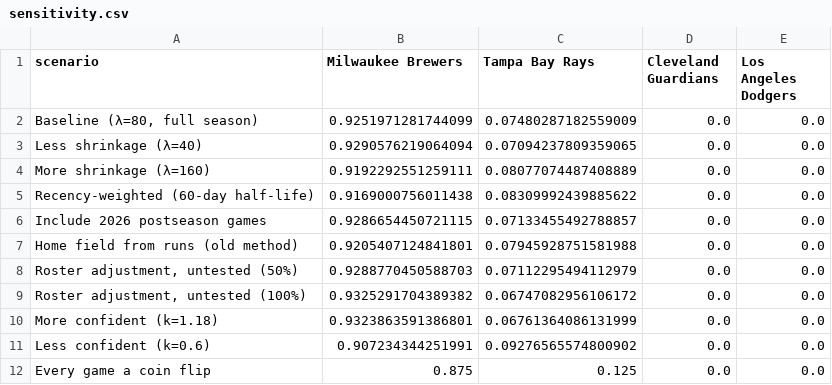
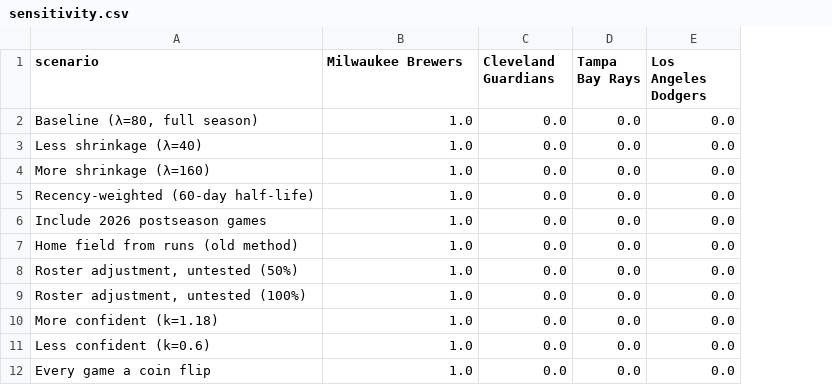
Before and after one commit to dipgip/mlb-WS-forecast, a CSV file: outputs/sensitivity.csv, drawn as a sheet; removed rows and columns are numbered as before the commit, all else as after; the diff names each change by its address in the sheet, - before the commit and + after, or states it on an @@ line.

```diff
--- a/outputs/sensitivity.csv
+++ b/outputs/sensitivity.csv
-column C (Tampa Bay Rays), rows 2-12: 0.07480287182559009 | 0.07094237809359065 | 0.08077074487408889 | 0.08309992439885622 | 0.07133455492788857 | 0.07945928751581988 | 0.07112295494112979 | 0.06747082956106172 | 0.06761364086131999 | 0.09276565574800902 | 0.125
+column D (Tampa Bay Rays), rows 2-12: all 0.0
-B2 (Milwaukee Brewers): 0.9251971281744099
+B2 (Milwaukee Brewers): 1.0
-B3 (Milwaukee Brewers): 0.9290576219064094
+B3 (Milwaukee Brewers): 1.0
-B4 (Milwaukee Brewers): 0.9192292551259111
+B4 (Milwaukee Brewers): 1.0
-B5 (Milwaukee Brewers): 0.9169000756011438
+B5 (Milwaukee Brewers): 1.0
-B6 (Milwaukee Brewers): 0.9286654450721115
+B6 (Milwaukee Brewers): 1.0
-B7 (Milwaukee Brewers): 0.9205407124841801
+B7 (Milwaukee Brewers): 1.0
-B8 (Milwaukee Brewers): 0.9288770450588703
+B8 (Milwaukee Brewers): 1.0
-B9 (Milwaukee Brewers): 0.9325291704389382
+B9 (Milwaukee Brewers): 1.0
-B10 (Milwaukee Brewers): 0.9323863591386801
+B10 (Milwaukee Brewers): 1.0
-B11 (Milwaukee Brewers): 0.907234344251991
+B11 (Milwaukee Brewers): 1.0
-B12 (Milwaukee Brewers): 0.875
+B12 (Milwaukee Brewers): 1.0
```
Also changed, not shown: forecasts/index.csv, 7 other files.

...

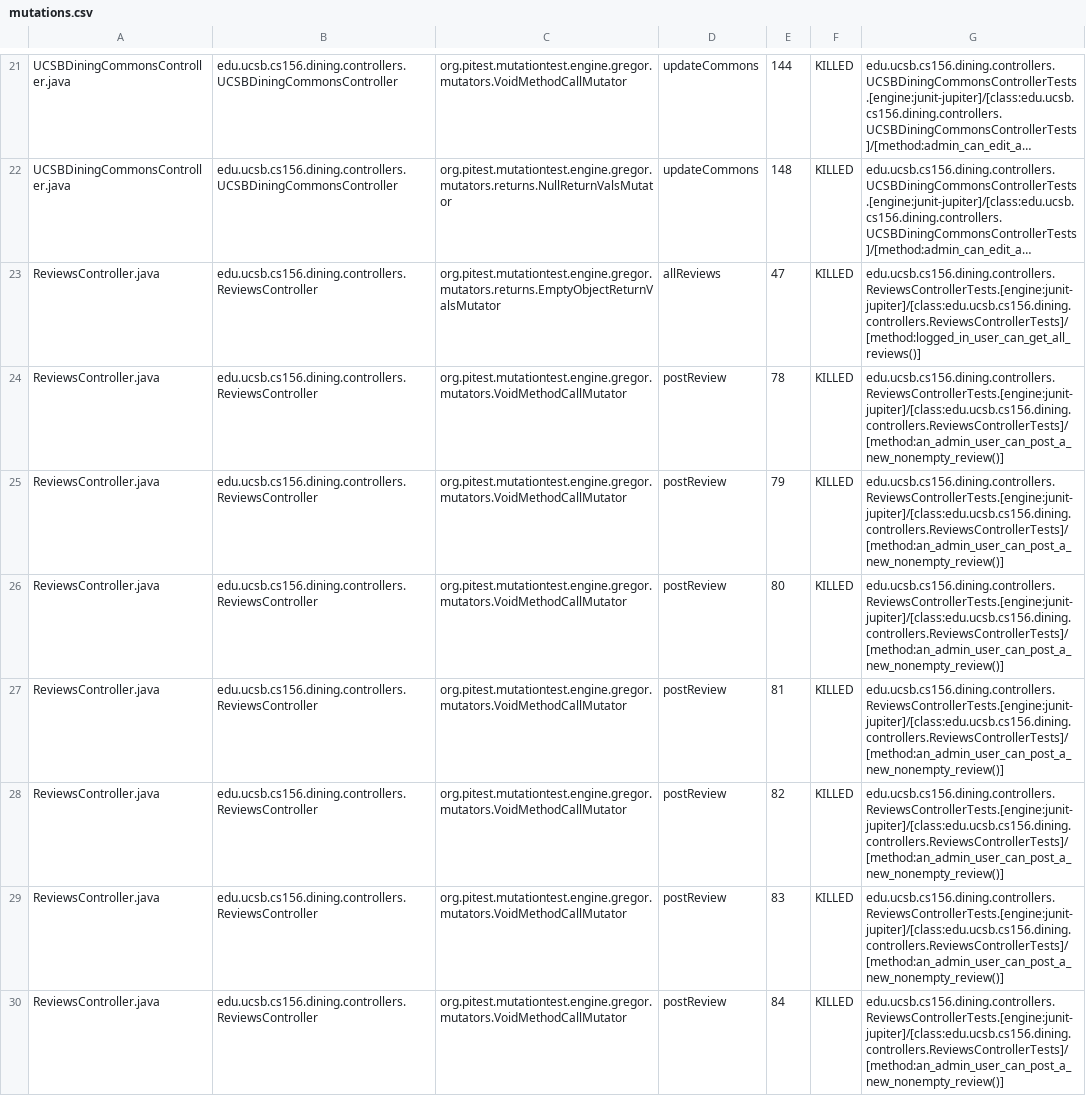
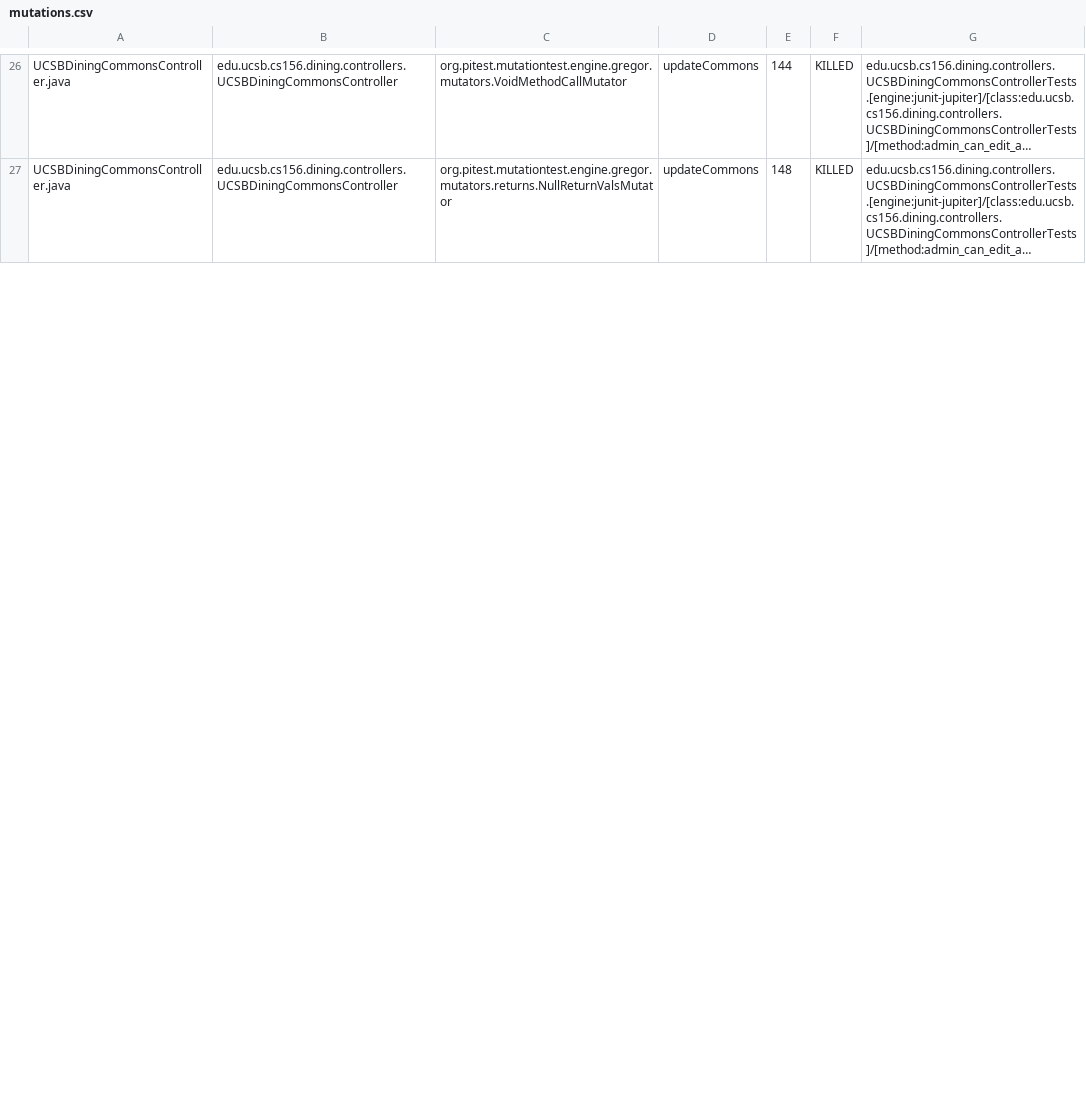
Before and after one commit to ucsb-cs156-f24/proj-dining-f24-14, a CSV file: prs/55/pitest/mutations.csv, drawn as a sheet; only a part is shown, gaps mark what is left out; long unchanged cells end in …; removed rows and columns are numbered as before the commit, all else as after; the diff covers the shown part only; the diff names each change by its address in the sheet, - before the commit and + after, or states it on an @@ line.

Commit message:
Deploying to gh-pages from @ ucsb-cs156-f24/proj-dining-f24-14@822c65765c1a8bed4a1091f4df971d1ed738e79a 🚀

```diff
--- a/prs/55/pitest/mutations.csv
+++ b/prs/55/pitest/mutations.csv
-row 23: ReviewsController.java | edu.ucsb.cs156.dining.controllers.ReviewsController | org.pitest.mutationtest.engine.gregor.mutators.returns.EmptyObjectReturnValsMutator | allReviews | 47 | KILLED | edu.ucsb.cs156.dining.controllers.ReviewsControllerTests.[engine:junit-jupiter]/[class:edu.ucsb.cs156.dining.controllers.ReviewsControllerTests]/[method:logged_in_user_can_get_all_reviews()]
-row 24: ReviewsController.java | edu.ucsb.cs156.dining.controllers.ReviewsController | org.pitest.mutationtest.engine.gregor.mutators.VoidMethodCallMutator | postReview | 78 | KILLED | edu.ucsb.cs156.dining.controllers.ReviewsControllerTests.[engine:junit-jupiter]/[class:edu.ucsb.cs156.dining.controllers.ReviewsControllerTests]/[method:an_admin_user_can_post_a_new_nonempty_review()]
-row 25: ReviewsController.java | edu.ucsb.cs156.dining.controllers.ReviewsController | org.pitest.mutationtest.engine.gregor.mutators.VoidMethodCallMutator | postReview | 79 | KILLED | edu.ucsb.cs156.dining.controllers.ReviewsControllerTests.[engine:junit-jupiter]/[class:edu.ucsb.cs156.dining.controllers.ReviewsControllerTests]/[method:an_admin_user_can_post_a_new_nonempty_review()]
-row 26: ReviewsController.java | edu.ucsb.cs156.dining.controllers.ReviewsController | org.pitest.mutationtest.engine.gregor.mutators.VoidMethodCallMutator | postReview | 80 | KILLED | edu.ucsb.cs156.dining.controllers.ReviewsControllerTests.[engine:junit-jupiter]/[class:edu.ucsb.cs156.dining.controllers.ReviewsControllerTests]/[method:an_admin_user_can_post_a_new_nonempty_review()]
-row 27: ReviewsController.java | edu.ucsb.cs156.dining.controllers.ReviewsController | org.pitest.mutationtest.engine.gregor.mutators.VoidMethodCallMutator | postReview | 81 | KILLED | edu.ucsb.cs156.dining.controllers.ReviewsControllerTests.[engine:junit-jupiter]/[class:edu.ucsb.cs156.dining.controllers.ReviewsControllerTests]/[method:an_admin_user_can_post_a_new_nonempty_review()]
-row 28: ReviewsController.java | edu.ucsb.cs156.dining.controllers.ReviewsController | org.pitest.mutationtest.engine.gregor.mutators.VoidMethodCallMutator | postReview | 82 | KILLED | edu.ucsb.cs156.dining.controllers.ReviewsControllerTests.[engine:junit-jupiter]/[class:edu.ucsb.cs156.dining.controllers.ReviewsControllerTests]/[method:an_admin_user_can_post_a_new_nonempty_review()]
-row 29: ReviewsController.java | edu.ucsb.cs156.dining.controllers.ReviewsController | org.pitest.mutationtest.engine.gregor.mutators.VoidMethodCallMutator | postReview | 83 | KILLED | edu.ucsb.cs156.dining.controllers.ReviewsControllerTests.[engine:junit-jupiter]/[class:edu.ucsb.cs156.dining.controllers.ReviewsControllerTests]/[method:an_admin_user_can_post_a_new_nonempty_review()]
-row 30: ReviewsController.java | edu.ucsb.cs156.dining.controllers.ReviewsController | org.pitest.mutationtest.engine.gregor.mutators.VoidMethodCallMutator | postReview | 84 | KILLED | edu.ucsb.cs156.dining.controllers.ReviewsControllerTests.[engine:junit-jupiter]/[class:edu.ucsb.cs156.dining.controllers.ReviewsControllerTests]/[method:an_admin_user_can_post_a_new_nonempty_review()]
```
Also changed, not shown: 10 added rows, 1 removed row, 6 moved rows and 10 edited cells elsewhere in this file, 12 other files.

_WHAT NEEDS TO BE DONE_:
Read the entries above, then pull out the lines that include "Also".

_ANSWER TO THIS TASK_:
Also changed, not shown: forecasts/index.csv, 7 other files.
Also changed, not shown: 10 added rows, 1 removed row, 6 moved rows and 10 edited cells elsewhere in this file, 12 other files.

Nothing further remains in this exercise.